-- What you should do --
Leaving out the images, please output every entry exactly as it appears.

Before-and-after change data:
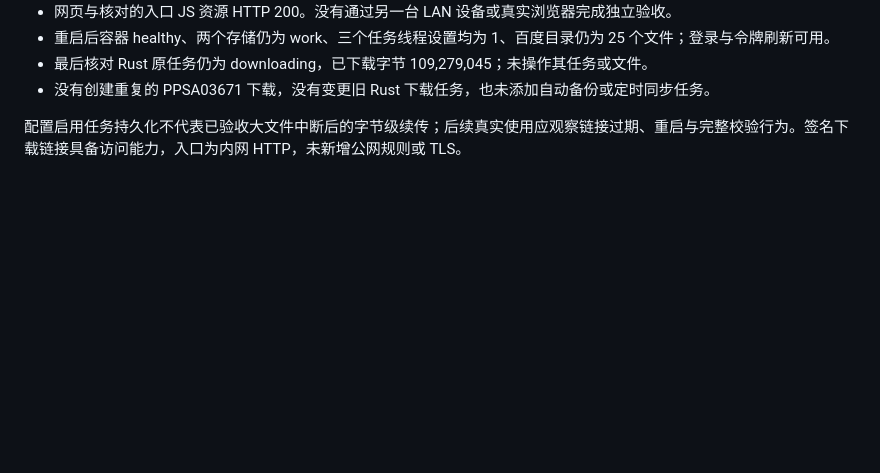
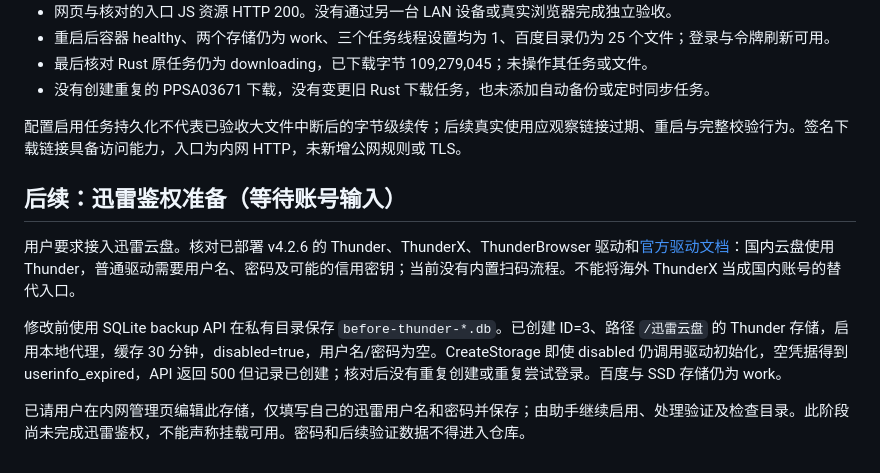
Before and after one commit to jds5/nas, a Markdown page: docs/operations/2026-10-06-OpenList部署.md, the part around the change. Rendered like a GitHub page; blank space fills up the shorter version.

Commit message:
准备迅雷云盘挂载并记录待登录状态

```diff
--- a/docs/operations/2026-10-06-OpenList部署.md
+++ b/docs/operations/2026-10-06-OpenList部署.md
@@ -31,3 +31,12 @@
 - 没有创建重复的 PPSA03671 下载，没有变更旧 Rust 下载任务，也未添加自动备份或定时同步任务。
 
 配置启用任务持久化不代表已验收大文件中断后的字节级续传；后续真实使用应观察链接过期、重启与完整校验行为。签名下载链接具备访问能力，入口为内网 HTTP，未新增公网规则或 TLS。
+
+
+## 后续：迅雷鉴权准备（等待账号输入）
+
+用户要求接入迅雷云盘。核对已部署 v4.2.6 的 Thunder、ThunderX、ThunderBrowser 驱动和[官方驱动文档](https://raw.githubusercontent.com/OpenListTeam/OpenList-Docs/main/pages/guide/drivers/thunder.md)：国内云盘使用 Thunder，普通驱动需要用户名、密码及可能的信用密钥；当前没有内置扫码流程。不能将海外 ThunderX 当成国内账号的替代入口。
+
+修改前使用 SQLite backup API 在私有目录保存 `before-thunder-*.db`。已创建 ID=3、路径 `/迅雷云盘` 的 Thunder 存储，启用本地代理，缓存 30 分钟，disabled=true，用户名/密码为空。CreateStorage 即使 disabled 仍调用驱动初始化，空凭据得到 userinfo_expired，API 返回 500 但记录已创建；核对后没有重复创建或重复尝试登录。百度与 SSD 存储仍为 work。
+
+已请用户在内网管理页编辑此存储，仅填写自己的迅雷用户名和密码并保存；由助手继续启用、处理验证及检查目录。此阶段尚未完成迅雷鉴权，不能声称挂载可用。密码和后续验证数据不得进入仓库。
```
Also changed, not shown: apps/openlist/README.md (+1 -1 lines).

-- Reply to the exercise --
Before and after one commit to jds5/nas, a Markdown page: docs/operations/2026-10-06-OpenList部署.md, the part around the change. Rendered like a GitHub page; blank space fills up the shorter version.

Commit message:
准备迅雷云盘挂载并记录待登录状态

```diff
--- a/docs/operations/2026-10-06-OpenList部署.md
+++ b/docs/operations/2026-10-06-OpenList部署.md
@@ -31,3 +31,12 @@
 - 没有创建重复的 PPSA03671 下载，没有变更旧 Rust 下载任务，也未添加自动备份或定时同步任务。
 
 配置启用任务持久化不代表已验收大文件中断后的字节级续传；后续真实使用应观察链接过期、重启与完整校验行为。签名下载链接具备访问能力，入口为内网 HTTP，未新增公网规则或 TLS。
+
+
+## 后续：迅雷鉴权准备（等待账号输入）
+
+用户要求接入迅雷云盘。核对已部署 v4.2.6 的 Thunder、ThunderX、ThunderBrowser 驱动和[官方驱动文档](https://raw.githubusercontent.com/OpenListTeam/OpenList-Docs/main/pages/guide/drivers/thunder.md)：国内云盘使用 Thunder，普通驱动需要用户名、密码及可能的信用密钥；当前没有内置扫码流程。不能将海外 ThunderX 当成国内账号的替代入口。
+
+修改前使用 SQLite backup API 在私有目录保存 `before-thunder-*.db`。已创建 ID=3、路径 `/迅雷云盘` 的 Thunder 存储，启用本地代理，缓存 30 分钟，disabled=true，用户名/密码为空。CreateStorage 即使 disabled 仍调用驱动初始化，空凭据得到 userinfo_expired，API 返回 500 但记录已创建；核对后没有重复创建或重复尝试登录。百度与 SSD 存储仍为 work。
+
+已请用户在内网管理页编辑此存储，仅填写自己的迅雷用户名和密码并保存；由助手继续启用、处理验证及检查目录。此阶段尚未完成迅雷鉴权，不能声称挂载可用。密码和后续验证数据不得进入仓库。
```
Also changed, not shown: apps/openlist/README.md (+1 -1 lines).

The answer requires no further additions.